*Problem description*. Every entry below should be written out exactly, and no image should appear.

*Change detection data*.

+ + + + +

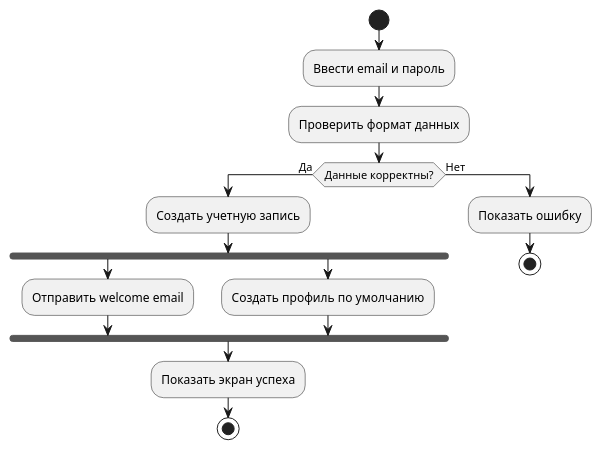
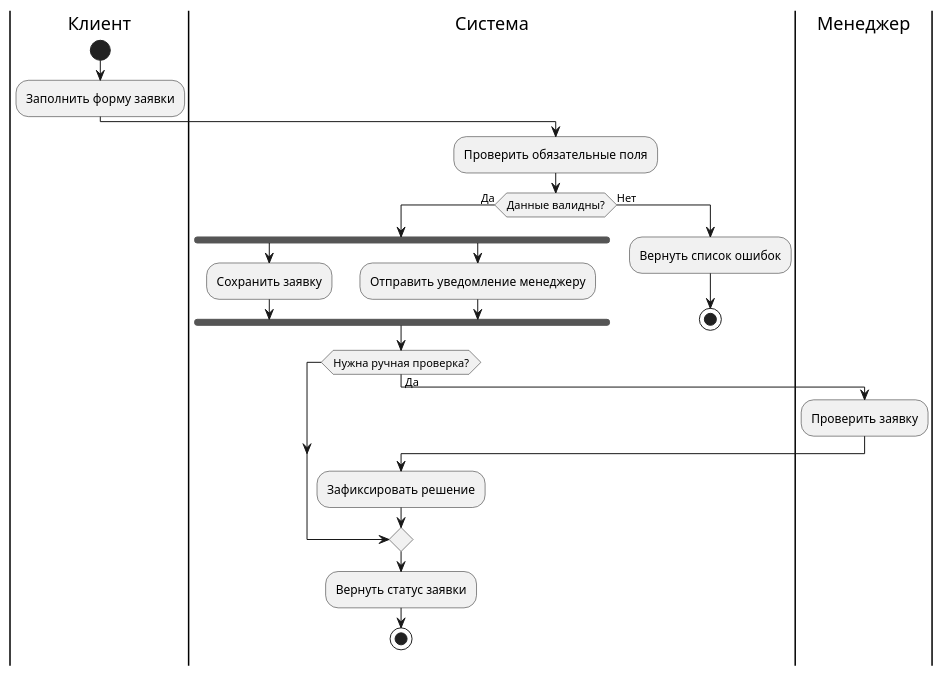
One commit to iwizy/analyst_kb changed the diagram in docs/notations/uml/activity.md. Above: the diagram before and after it, drawn with PlantUML. The commit also changed other lines of this file and 20 other files, not shown here.

````diff
--- a/docs/notations/uml/activity.md
+++ b/docs/notations/uml/activity.md
@@ -17,20 +30,27 @@
 ```kroki-plantuml
 @startuml
+|Клиент|
 start
-:Ввести email и пароль;
-:Проверить формат данных;
-if (Данные корректны?) then (Да)
-  :Создать учетную запись;
+:Заполнить форму заявки;
+|Система|
+:Проверить обязательные поля;
+if (Данные валидны?) then (Да)
   fork
-    :Отправить welcome email;
+    :Сохранить заявку;
   fork again
-    :Создать профиль по умолчанию;
+    :Отправить уведомление менеджеру;
   end fork
-  :Показать экран успеха;
+  if (Нужна ручная проверка?) then (Да)
+    |Менеджер|
+    :Проверить заявку;
+    |Система|
+    :Зафиксировать решение;
+  endif
+  :Вернуть статус заявки;
   stop
 else (Нет)
-  :Показать ошибку;
+  :Вернуть список ошибок;
   stop
 endif
 @enduml
 ```
````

+ + + + +

*Response*.
One commit to iwizy/analyst_kb changed the diagram in docs/notations/uml/activity.md. Above: the diagram before and after it, drawn with PlantUML. The commit also changed other lines of this file and 20 other files, not shown here.

````diff
--- a/docs/notations/uml/activity.md
+++ b/docs/notations/uml/activity.md
@@ -17,20 +30,27 @@
 ```kroki-plantuml
 @startuml
+|Клиент|
 start
-:Ввести email и пароль;
-:Проверить формат данных;
-if (Данные корректны?) then (Да)
-  :Создать учетную запись;
+:Заполнить форму заявки;
+|Система|
+:Проверить обязательные поля;
+if (Данные валидны?) then (Да)
   fork
-    :Отправить welcome email;
+    :Сохранить заявку;
   fork again
-    :Создать профиль по умолчанию;
+    :Отправить уведомление менеджеру;
   end fork
-  :Показать экран успеха;
+  if (Нужна ручная проверка?) then (Да)
+    |Менеджер|
+    :Проверить заявку;
+    |Система|
+    :Зафиксировать решение;
+  endif
+  :Вернуть статус заявки;
   stop
 else (Нет)
-  :Показать ошибку;
+  :Вернуть список ошибок;
   stop
 endif
 @enduml
 ```
````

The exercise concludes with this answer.